Sporting Passion and Marketing Rigour Underpin Our Fragile Traditions

By McDonald, Heath; Shaw, Robin N. | International Journal of Sports Marketing & Sponsorship, July 2006 | Go to article overview

Sporting Passion and Marketing Rigour Underpin Our Fragile Traditions


McDonald, Heath, Shaw, Robin N., International Journal of Sports Marketing & Sponsorship


Australians and New Zealanders are often typified as being obsessed with, and obsessive about, sport. The sporting achievements of these two countries often exceed what could be expected given their populations and levels of financial investment in sport; and sports management research, training and practice in this region are also highly active and evolving.

Academic interest is particularly strong. The Sport Management Association of Australia and New Zealand (SMAANZ) was founded in 1995 with the aim of fostering sport-related scholarly activities. SMAANZ runs an annual conference and has published a journal since 1998. The Australian and New Zealand Marketing Academy (ANZMAC) has had a sports marketing stream at its annual conference for over a decade now, and several other sport and nonprofit themed conferences make for a vibrant community of researchers.

To characterise the disparate research work being undertaken is difficult, but the sports research agenda is certainly influenced by the key forces affecting sport in this region. Small markets, leading to strong competition for entertainment-based consumer expenditure, participants and corporate support shape the sporting landscape here. These factors, which dominate management practice, also drive the research.

The papers published here reflect current trends and demonstrate the move towards empiricism and rigour, with all involving large-sample surveys. The topics researched include sponsorship, involvement and motivation; these are key areas for Australians and New Zealanders, who must consider the fragility of our sporting traditions both in participation and commercial terms. Fortunately, there is increasing support for academic research in sports marketing, with major national bodies such as the Australian Research Council providing funds to projects targeting sponsorship and other relevant areas.
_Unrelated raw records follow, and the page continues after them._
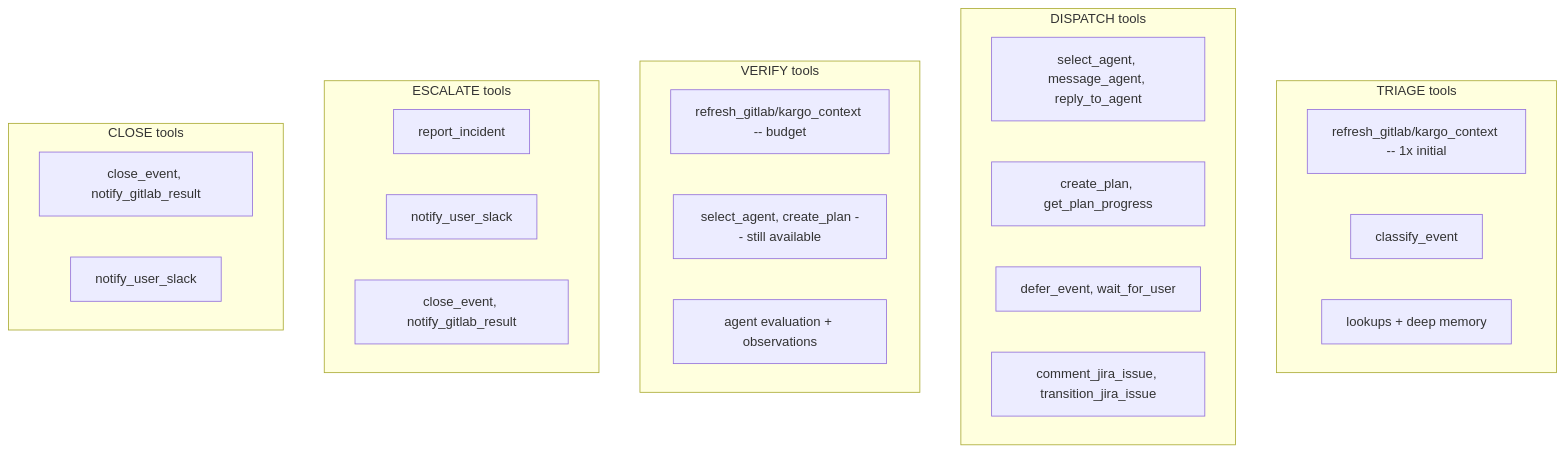
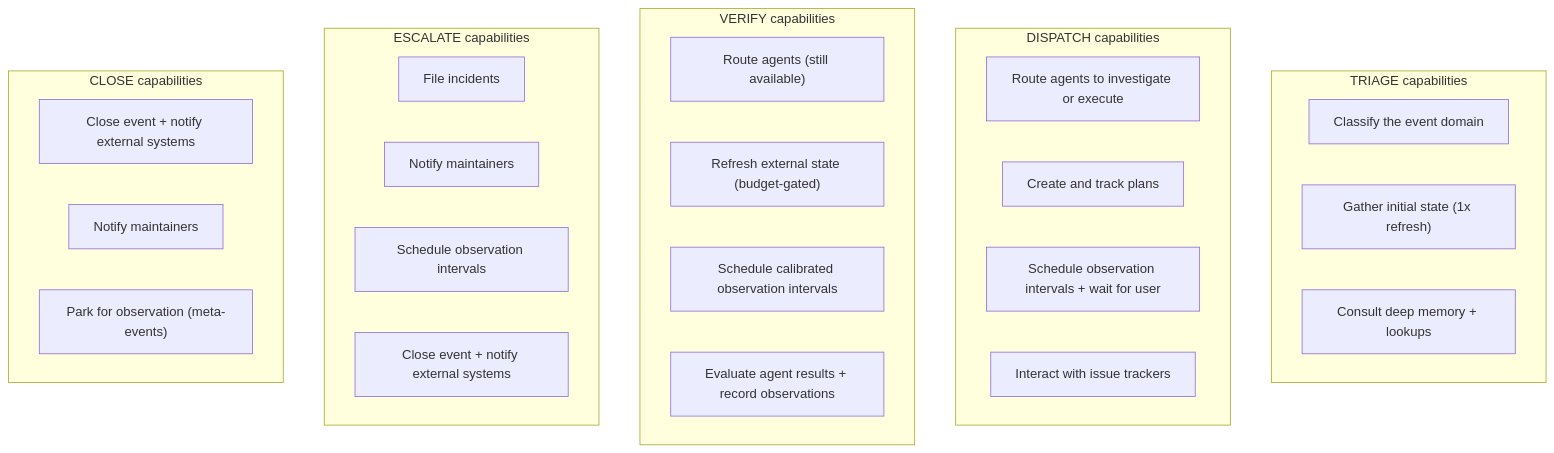
The third of 5 diagrams in src/agents/brain_skills/always/09-phase-lifecycle.md (The-Darwin-Project/Blackboard), drawn with Mermaid before and after one commit. The commit also changed other lines of this file and 9 other files, not shown here.

````diff
--- a/src/agents/brain_skills/always/09-phase-lifecycle.md
+++ b/src/agents/brain_skills/always/09-phase-lifecycle.md
@@ -73,32 +73,35 @@
 ```mermaid
 graph TD
-    subgraph triage ["TRIAGE tools"]
-        T_refresh["refresh_gitlab/kargo_context -- 1x initial"]
-        T_classify["classify_event"]
-        T_lookups["lookups + deep memory"]
+    subgraph triage ["TRIAGE capabilities"]
+        T1["Classify the event domain"]
+        T2["Gather initial state (1x refresh)"]
+        T3["Consult deep memory + lookups"]
     end
 
-    subgraph dispatch ["DISPATCH tools"]
-        D_agent["select_agent, message_agent, reply_to_agent"]
-        D_plan["create_plan, get_plan_progress"]
-        D_defer["defer_event, wait_for_user"]
-        D_jira["comment_jira_issue, transition_jira_issue"]
+    subgraph dispatch ["DISPATCH capabilities"]
+        D1["Route agents to investigate or execute"]
+        D2["Create and track plans"]
+        D3["Schedule observation intervals + wait for user"]
+        D4["Interact with issue trackers"]
     end
 
-    subgraph verify ["VERIFY tools"]
-        V_refresh["refresh_gitlab/kargo_context -- budget"]
-        V_dispatch["select_agent, create_plan -- still available"]
-        V_eval["agent evaluation + observations"]
+    subgraph verify ["VERIFY capabilities"]
+        D1b["Route agents (still available)"]
+        V1["Refresh external state (budget-gated)"]
+        V2["Schedule calibrated observation intervals"]
+        V3["Evaluate agent results + record observations"]
     end
 
-    subgraph escalateTools ["ESCALATE tools"]
-        E_incident["report_incident"]
-        E_notify["notify_user_slack"]
-        E_close["close_event, notify_gitlab_result"]
+    subgraph escalateTools ["ESCALATE capabilities"]
+        E1["File incidents"]
+        E2["Notify maintainers"]
+        E3["Schedule observation intervals"]
+        E4["Close event + notify external systems"]
     end
 
-    subgraph closeTools ["CLOSE tools"]
-        C_close["close_event, notify_gitlab_result"]
-        C_notify["notify_user_slack"]
+    subgraph closeTools ["CLOSE capabilities"]
+        C1["Close event + notify external systems"]
+        C2["Notify maintainers"]
+        C3["Park for observation (meta-events)"]
     end
 ```
````
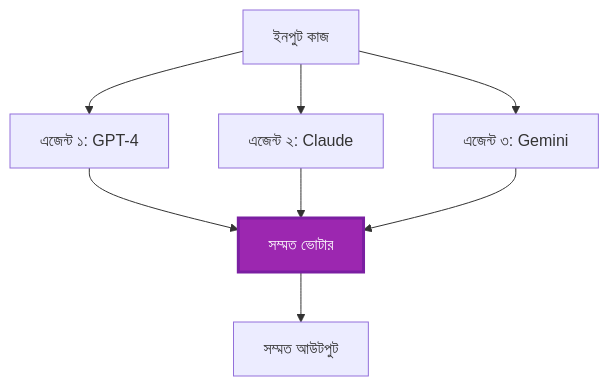
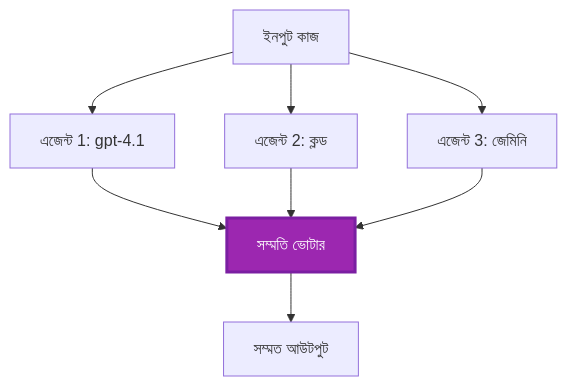
One commit to microsoft/AZD-for-beginners changed the fifth of 6 diagrams in translations/bn/docs/chapter-06-pre-deployment/coordination-patterns.md. Above: the diagram before and after it, drawn with Mermaid. The commit also changed other lines of this file and 101 other files, not shown here.

````diff
--- a/translations/bn/docs/chapter-06-pre-deployment/coordination-patterns.md
+++ b/translations/bn/docs/chapter-06-pre-deployment/coordination-patterns.md
@@ -231,19 +225,19 @@
 ```mermaid
 graph TB
     Input[ইনপুট কাজ]
-    Agent1[এজেন্ট ১: GPT-4]
-    Agent2[এজেন্ট ২: Claude]
-    Agent3[এজেন্ট ৩: Gemini]
-    Voter[সম্মত ভোটার]
+    Agent1[এজেন্ট 1: gpt-4.1]
+    Agent2[এজেন্ট 2: ক্লড]
+    Agent3[এজেন্ট 3: জেমিনি]
+    Voter[সম্মতি ভোটার]
     Output[সম্মত আউটপুট]
     
     Input --> Agent1
     Input --> Agent2
     Input --> Agent3
     Agent1 --> Voter
     Agent2 --> Voter
     Agent3 --> Voter
     Voter --> Output
     
     style Voter fill:#9C27B0,stroke:#7B1FA2,stroke-width:3px,color:#fff
 ```
````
Australia's most attended and watched sporting code is Australian Rules Football (as played at the highest level in the Australian Football League, the AFL)--an almost archaic throwback to the days when each country had its own dominant sporting code. This year the AFL negotiated the largest TV rights package deal ever in this country ($A780m in 2007-11). At the same time, however, 'soccer' ('football' to most) has captured the largest participation rates, especially among school children, and gained a massive boost in support following Australia's successful entry into the World Cup. Irrespective of the Australian team's performance in Germany, the 'world game' looms as a significant challenge to the other major football codes in this region--Rugby Union, Rugby League and Australian Rules.

Encouragingly, all four football codes are thriving at present. The relaunched Football Federation of Australia's A-League (soccer), which includes a team from New Zealand, has been well received in its first season, drawing solid crowds around the country. Rugby Union has expanded into Western Australia, an AFL heartland, and met with strong crowd support. The AFL in particular is in a strong position to meet this challenge, with the TV rights locked away and another year of very high attendances (over 490,000 people attended the eight games played in one weekend earlier this year). The success of these sports is a testament to the sophistication and expertise of sports marketers in this region. Add to this mix the dominance of cricket in the summer months, national professional leagues in netball and basketball, strong amateur competitions in just about every sport imaginable and wide TV coverage of international sport, and the picture is of a very crowded market. …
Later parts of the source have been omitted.